This charity is raising funds for a swimming pool and treatment centre at Headley Court , the forces’ centre where service personnel recover from injuries received in action.
Captain Mike and hundreds of other riders will be cycling through the battlefields of France to raise money for this charity in late May.
You can read all about their efforts on the charity website http://www.helpforheroes.org.uk/ If you would like to sponsor Captain Mike, drop me a line at my e-mail address firstname.lastname@example.org, and I’ll put you in touch.
PERHAPS the fact that the English are voting to become Welsh is not entirely unconnected to news that a church in Wales has applied for a drinks licence.
The Reverend Geraint ap Iorwerth could soon also be known as mine host as he wants a licence to serve alcohol at St Peter ad Vincula Church in Pennal, near Machynlleth.
It might have the ministers of the dry Sunday chapels turning in the grave, but in these days of declining church numbers the sort of social function where alcohol is served is one way of getting people through the door.
And apart from the nonconformist suspicion of the demon drink, the Church has always had a close association with brewing, especially the monasteries.

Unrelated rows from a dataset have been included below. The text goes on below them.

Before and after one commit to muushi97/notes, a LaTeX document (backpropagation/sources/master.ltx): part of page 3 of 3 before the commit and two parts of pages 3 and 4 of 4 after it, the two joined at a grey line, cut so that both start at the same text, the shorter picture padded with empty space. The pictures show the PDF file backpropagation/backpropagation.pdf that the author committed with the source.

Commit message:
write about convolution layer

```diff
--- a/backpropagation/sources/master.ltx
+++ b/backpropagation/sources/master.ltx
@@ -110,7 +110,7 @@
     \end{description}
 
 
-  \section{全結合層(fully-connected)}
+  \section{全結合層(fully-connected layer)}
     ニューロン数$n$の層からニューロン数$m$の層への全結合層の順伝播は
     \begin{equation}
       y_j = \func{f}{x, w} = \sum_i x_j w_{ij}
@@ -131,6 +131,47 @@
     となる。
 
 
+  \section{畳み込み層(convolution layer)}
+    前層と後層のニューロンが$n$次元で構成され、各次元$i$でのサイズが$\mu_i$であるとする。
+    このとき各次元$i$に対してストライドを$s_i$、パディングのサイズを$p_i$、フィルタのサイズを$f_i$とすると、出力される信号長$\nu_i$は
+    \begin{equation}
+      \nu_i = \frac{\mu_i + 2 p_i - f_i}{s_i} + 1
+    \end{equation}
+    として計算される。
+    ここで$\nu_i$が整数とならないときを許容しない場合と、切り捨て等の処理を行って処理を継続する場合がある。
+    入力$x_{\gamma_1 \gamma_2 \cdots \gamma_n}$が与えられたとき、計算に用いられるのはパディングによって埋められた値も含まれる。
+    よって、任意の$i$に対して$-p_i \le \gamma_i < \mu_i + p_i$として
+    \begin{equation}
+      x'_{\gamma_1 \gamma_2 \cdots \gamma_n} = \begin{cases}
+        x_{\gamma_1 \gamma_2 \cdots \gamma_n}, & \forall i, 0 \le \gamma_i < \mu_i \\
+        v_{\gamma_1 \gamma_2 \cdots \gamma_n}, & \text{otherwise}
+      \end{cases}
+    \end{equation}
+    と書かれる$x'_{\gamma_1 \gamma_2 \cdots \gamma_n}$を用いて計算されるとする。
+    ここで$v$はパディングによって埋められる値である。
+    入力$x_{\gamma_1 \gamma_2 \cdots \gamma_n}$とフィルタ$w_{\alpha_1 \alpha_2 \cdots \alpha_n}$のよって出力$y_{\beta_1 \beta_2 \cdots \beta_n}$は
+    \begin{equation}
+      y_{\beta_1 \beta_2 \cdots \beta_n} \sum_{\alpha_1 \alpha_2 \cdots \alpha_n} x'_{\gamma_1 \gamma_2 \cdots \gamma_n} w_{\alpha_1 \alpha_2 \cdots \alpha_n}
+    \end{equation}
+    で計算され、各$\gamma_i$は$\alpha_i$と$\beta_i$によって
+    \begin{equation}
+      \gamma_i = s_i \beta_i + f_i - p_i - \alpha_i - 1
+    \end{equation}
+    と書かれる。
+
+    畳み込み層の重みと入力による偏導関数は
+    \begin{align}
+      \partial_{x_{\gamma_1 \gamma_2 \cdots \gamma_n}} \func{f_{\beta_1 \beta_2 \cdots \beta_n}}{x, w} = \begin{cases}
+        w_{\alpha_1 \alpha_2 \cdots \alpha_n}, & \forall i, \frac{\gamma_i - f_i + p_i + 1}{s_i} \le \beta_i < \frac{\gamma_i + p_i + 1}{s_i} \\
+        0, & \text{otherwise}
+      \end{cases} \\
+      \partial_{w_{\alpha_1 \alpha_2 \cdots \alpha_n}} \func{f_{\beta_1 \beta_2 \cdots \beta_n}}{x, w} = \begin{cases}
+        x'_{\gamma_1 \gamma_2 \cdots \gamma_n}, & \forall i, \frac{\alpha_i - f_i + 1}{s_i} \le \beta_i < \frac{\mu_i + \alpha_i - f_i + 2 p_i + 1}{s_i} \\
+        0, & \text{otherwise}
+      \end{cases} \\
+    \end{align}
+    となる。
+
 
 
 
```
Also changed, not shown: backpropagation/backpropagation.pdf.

And if my shaky recollection of The Bible serves me, and I think it does, Jesus turned water into wine, not the other way round.